Can Oral Herpes Be Spread to Genitals?

A herpes simplex lesion on the lower lip on the second day after onset. Image: CDC

Herpes simplex virus is mystifying, fascinating, and sneaky. Mystifying because we have yet to unravel all of its secrets; fascinating because when we do uncover one of its mysteries, we are amazed by the capabilities of such a tiny, microscopic object; and sneaky because it enters our bodies by stealth and conceals itself in our cells, taking us by surprise when it comes out of hiding and causes outbreaks of blisters and other lesions.

It can also be confusing. Herpes simplex virus actually comes in two flavors: HSV-1 and HSV-2. HSV-1 is associated more with oral herpes, which can cause “cold sores,” a type of blister that appears on the lips or face. HSV-2 is associated more with genital herpes, which can cause blisters and other lesions in the genital area. It used to be standard to describe HSV-1 as an “above-the-waist” infection and HSV-2 as a “below-the-belt” infection — but now many researchers are pointing out that it’s more appropriate to say that HSV-1 is both an orally and genitally transmitted infection while HSV-2 is a predominantly genitally transmitted infection.

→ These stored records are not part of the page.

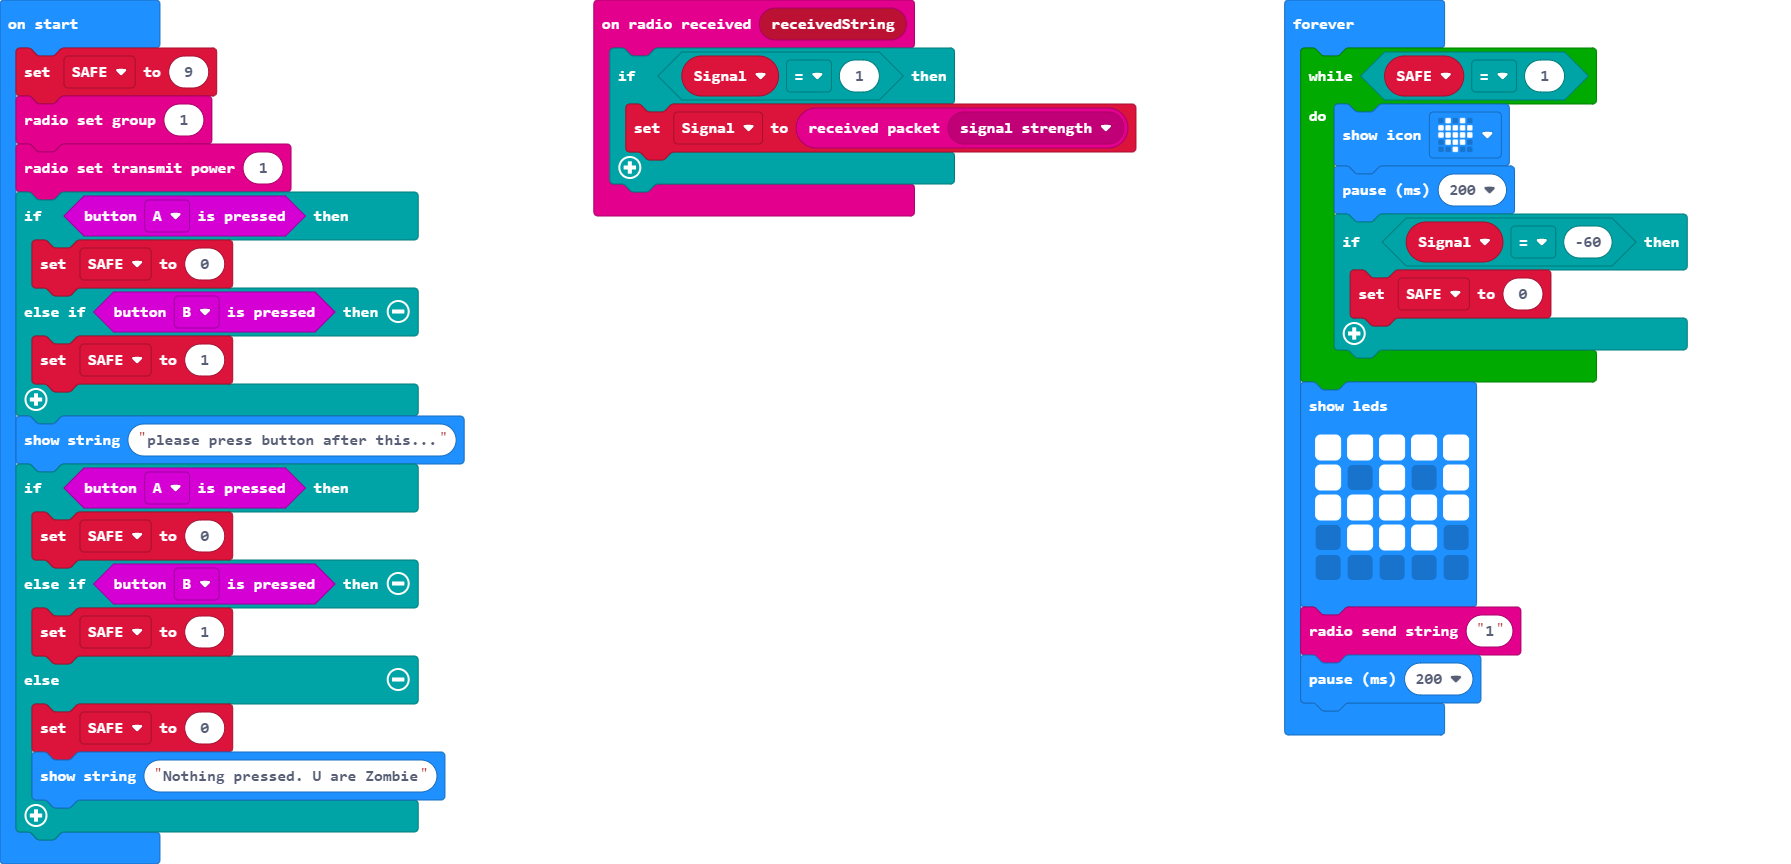
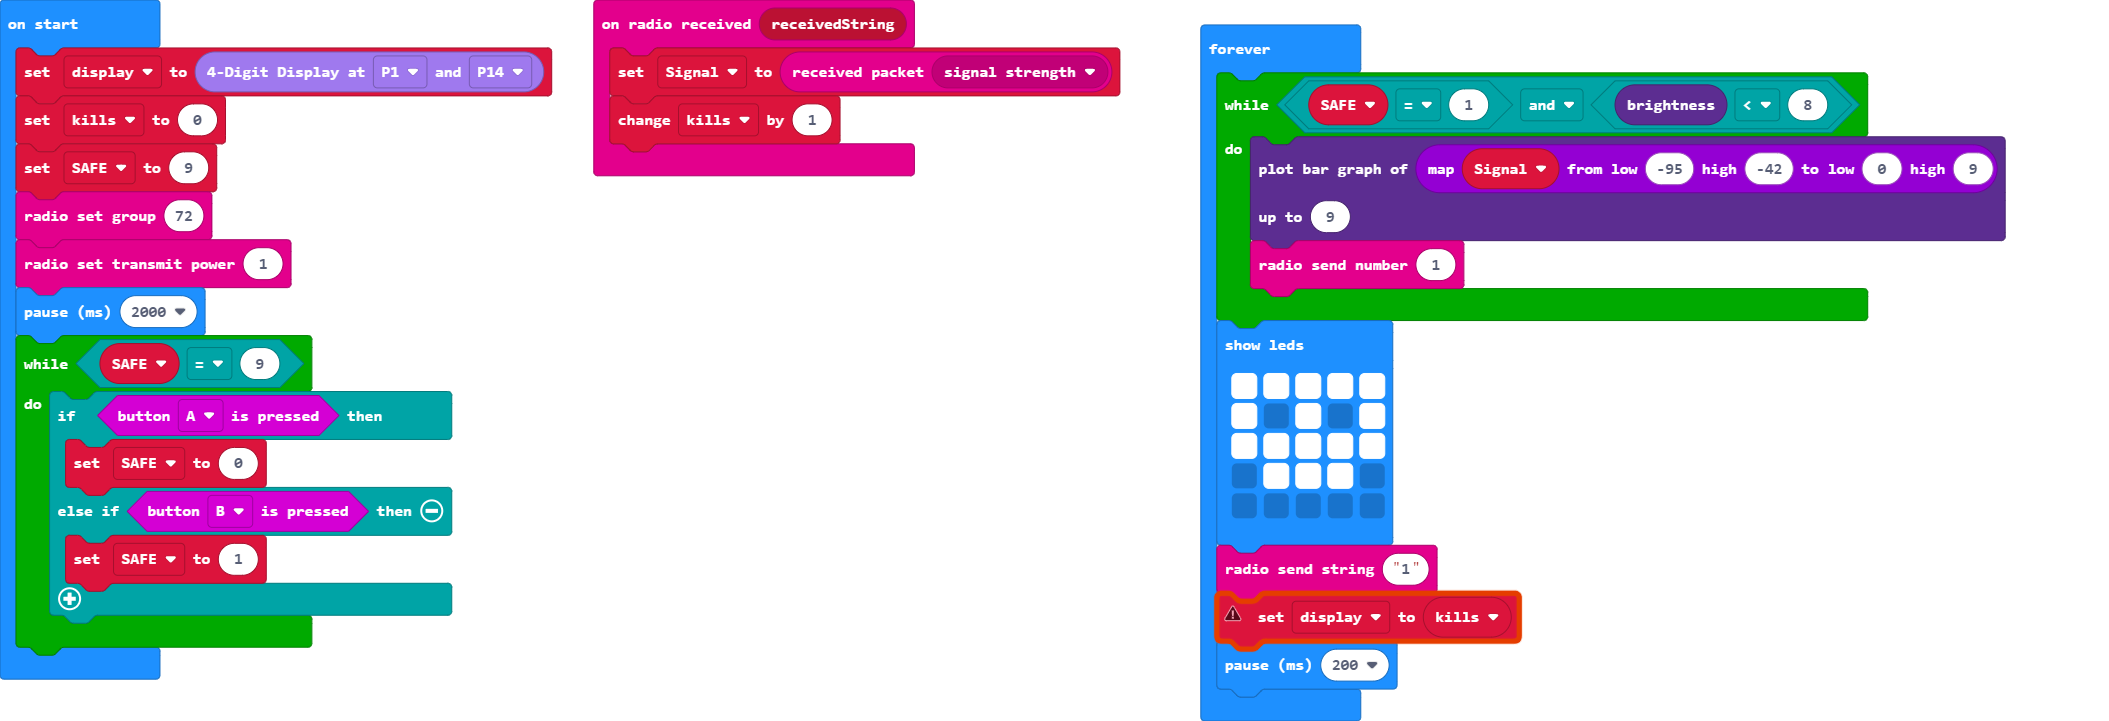
Update main.blocks, main.ts

diff --git a/main.ts b/main.ts
@@ -1,33 +1,28 @@
 radio.onReceivedString(function (receivedString) {
-    if (Signal == 1) {
-        Signal = radio.receivedPacket(RadioPacketProperty.SignalStrength)
-    }
+    Signal = radio.receivedPacket(RadioPacketProperty.SignalStrength)
+    kills += 1
 })
 let Signal = 0
+let display = grove.createDisplay(DigitalPin.P1, DigitalPin.P14)
+let kills = 0
 let SAFE = 9
-radio.setGroup(1)
+radio.setGroup(72)
 radio.setTransmitPower(1)
-if (input.buttonIsPressed(Button.A)) {
-    SAFE = 0
-} else if (input.buttonIsPressed(Button.B)) {
-    SAFE = 1
-}
-basic.showString("please press button after this...")
-if (input.buttonIsPressed(Button.A)) {
-    SAFE = 0
-} else if (input.buttonIsPressed(Button.B)) {
-    SAFE = 1
-} else {
-    SAFE = 0
-    basic.showString("Nothing pressed. U are Zombie")
+basic.pause(2000)
+while (SAFE == 9) {
+    if (input.buttonIsPressed(Button.A)) {
+        SAFE = 0
+    } else if (input.buttonIsPressed(Button.B)) {
+        SAFE = 1
+    }
 }
 basic.forever(function () {
-    while (SAFE == 1) {
-        basic.showIcon(IconNames.Heart)
-        basic.pause(200)
-        if (Signal == -60) {
-            SAFE = 0
-        }
+    while (SAFE == 1 && led.brightness() < 8) {
+        led.plotBarGraph(
+        Math.map(Signal, -95, -42, 0, 9),
+        9
+        )
+        radio.sendNumber(1)
     }
     basic.showLeds(`
         # # # # #
@@ -37,5 +32,6 @@ basic.forever(function () {
         . . . . .
         `)
     radio.sendString("1")
+    display = kills
     basic.pause(200)
 })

If HSV-1 enters the body in the genital area, it can cause a genital herpes infection — and likewise, if HSV-2 enters the body in the facial area, it can cause an oral herpes infection.


Using condoms and dental dams during oral sex reduces risk of herpes transmission.


What exactly is a cold sore, anyway? A cold sore, also known as a fever blister, is a cluster of blisters that can pop up around the lips or even in the mouth. Sometimes, cold sores are so painful that eating or drinking is difficult, and in extreme cases sufferers must be treated for dehydration. An especially severe infection could also cause high fever or swollen lymph nodes, and in young adults a first oral HSV-1 infection might be misdiagnosed as tonsillitis, possibly leading to unnecessary tonsillectomies. Most symptomatic first-time cold-sore outbreaks occur during childhood, and take about two or three weeks to clear up. Luckily, the first infection is almost always the most severe, and when the infection is reactivated it usually happens without symptoms.

Because both cold sores and genital herpes are caused by herpes simplex viruses, and because oral herpes is so common, many people are concerned that they might be more vulnerable to acquiring a genital herpes infection than they previously thought. They might have a lot of questions, and if they’ve sought answers to those questions, they might have heard a lot of conflicting answers. Let’s see what the scientific literature has to say.

  • Can I get genital herpes if someone with cold sores performs oral sex on me?

Because HSV-1, the virus responsible for most oral herpes infections, can also cause genital herpes, many people wonder if someone with cold sores can transmit the virus to someone else by performing oral sex, resulting in a genital herpes infection. Other people wonder if HSV-1 can be transmitted via oral contact with the anus, resulting in a herpes infection in the rectal area. The answer to these questions is: Yes! Continue reading